Takeovers and the Business Judgment Rule
Michael C. Jensen
Harvard Business School; Social Science Electronic Publishing (SSEP), Inc.; National Bureau of Economic Research (NBER); European Corporate Governance Institute (ECGI)
PROCEEDINGS OF CORPORATE GOVERNANCE: A DEFINITIVE EXPLORATION OF THE ISSUES, C.J. Huizenga, ed., UCLA Extension, 1983
Thus far we have seen that the corporate takeover phenomenon of the 1980s was one with roots deep in the history of U.S. managerial capitalism, and that the scientific evidence on takeovers shows clearly that they have generated enormous efficiency gains by forcing the restructuring of many firms in mature and declining industries - firms which were often awash in (and systematically wasting) corporate free cash flow. In this chapter we will examine the legal regulatory environment that shaped the market for corporate control during the 1980s, and its legacy for today's control market.
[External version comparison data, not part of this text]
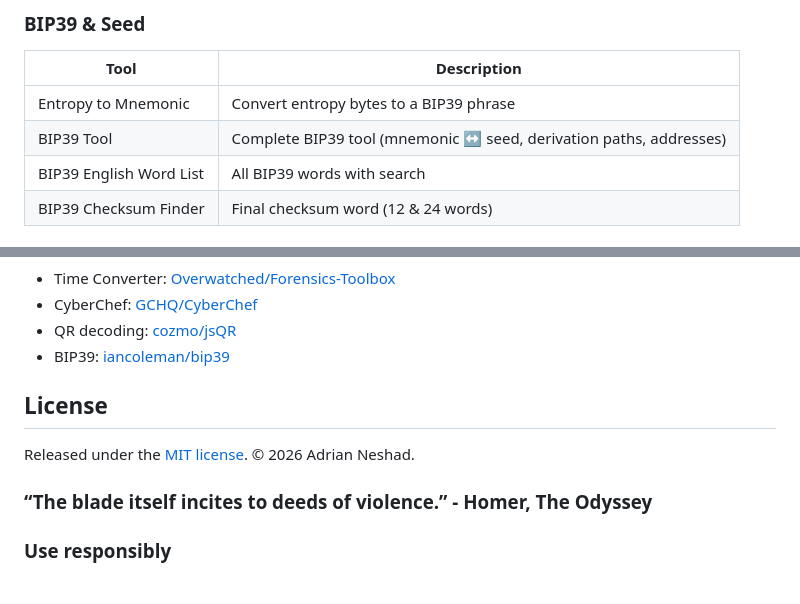
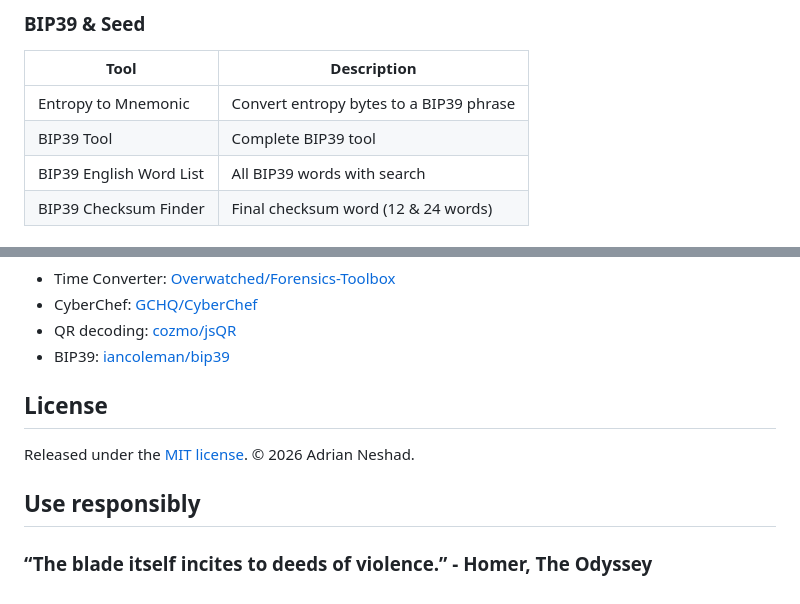
Before and after one commit to AdrianNeshad/CryptoToolbox, a Markdown page: README.md, 2 parts joined by grey strips. GitHub-like rendering.

```diff
--- a/README.md
+++ b/README.md
@@ -31,7 +31,7 @@ Local toolbox for **cryptography and crypto forensics**. Runs fully offline via
 | Tool | Description |
 |---------|-------------|
 | Entropy to Mnemonic | Convert entropy bytes to a BIP39 phrase |
-| BIP39 Tool | Complete BIP39 tool (mnemonic ↔ seed, derivation paths, addresses) |
+| BIP39 Tool | Complete BIP39 tool |
 | BIP39 English Word List | All BIP39 words with search |
 | BIP39 Checksum Finder | Final checksum word (12 & 24 words) |
 
@@ -119,5 +119,5 @@ touch `.md` files do not trigger a new build.
 
 Released under the [MIT license](LICENSE). © 2026 Adrian Neshad.
 
+## Use responsibly
 ### “The blade itself incites to deeds of violence.” - Homer, The Odyssey
-### Use responsibly
```
Also changed, not shown: other parts of README.md (+10 -10 lines).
I begin below with a discussion of the legal doctrine underlying key 1980s takeover-related rulings of the Delaware courts and its implications for the corporate control market and the corporate form of organization.
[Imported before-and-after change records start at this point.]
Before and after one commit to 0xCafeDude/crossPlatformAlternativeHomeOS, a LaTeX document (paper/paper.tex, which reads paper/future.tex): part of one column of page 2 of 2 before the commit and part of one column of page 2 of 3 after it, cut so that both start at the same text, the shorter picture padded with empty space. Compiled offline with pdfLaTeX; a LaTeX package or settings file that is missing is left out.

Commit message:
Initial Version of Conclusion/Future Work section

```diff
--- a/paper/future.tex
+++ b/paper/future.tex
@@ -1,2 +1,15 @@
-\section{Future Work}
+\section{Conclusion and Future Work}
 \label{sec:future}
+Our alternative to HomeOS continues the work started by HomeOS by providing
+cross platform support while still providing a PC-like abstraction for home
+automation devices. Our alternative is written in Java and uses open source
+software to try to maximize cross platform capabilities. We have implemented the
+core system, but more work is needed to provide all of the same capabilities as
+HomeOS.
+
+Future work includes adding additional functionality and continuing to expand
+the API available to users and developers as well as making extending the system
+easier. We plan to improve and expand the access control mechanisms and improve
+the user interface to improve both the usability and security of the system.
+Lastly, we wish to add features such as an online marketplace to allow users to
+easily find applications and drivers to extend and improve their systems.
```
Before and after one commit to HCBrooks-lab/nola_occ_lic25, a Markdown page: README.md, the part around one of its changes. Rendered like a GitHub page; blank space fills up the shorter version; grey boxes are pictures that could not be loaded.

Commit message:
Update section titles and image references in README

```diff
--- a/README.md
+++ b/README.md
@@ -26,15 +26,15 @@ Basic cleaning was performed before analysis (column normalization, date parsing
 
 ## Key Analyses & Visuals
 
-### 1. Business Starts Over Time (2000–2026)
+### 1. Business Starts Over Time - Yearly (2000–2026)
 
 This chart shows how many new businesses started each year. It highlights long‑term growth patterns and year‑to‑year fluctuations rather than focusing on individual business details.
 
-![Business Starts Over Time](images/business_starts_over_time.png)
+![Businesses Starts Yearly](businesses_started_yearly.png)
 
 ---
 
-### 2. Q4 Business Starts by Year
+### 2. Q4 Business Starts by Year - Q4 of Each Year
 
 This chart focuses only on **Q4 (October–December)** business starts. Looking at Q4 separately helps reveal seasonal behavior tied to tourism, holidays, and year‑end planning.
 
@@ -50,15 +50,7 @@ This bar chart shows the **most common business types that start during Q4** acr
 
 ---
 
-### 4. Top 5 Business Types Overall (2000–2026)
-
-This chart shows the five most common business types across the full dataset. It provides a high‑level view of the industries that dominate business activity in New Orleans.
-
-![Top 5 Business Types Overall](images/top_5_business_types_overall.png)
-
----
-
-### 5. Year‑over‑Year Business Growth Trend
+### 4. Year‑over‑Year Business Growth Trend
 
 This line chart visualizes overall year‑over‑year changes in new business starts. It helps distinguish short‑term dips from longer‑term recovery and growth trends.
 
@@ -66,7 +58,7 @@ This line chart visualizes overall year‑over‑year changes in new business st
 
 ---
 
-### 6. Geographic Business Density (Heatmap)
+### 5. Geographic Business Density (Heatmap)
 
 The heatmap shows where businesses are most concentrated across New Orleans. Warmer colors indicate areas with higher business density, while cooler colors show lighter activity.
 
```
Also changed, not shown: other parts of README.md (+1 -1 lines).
Keywords: corporate takeovers, restructuring, free cash flow, market for corporate control, legal doctrine, Delaware courts, Agency Model, poison pills, tender offers
JEL Classification: D2, E6, G3, G34, G38, K00Accepted Paper Series
Date posted: October 19, 2005
© 2013 Social Science Electronic Publishing, Inc. All Rights Reserved.
This page was processed by apollo5 in 0.328 seconds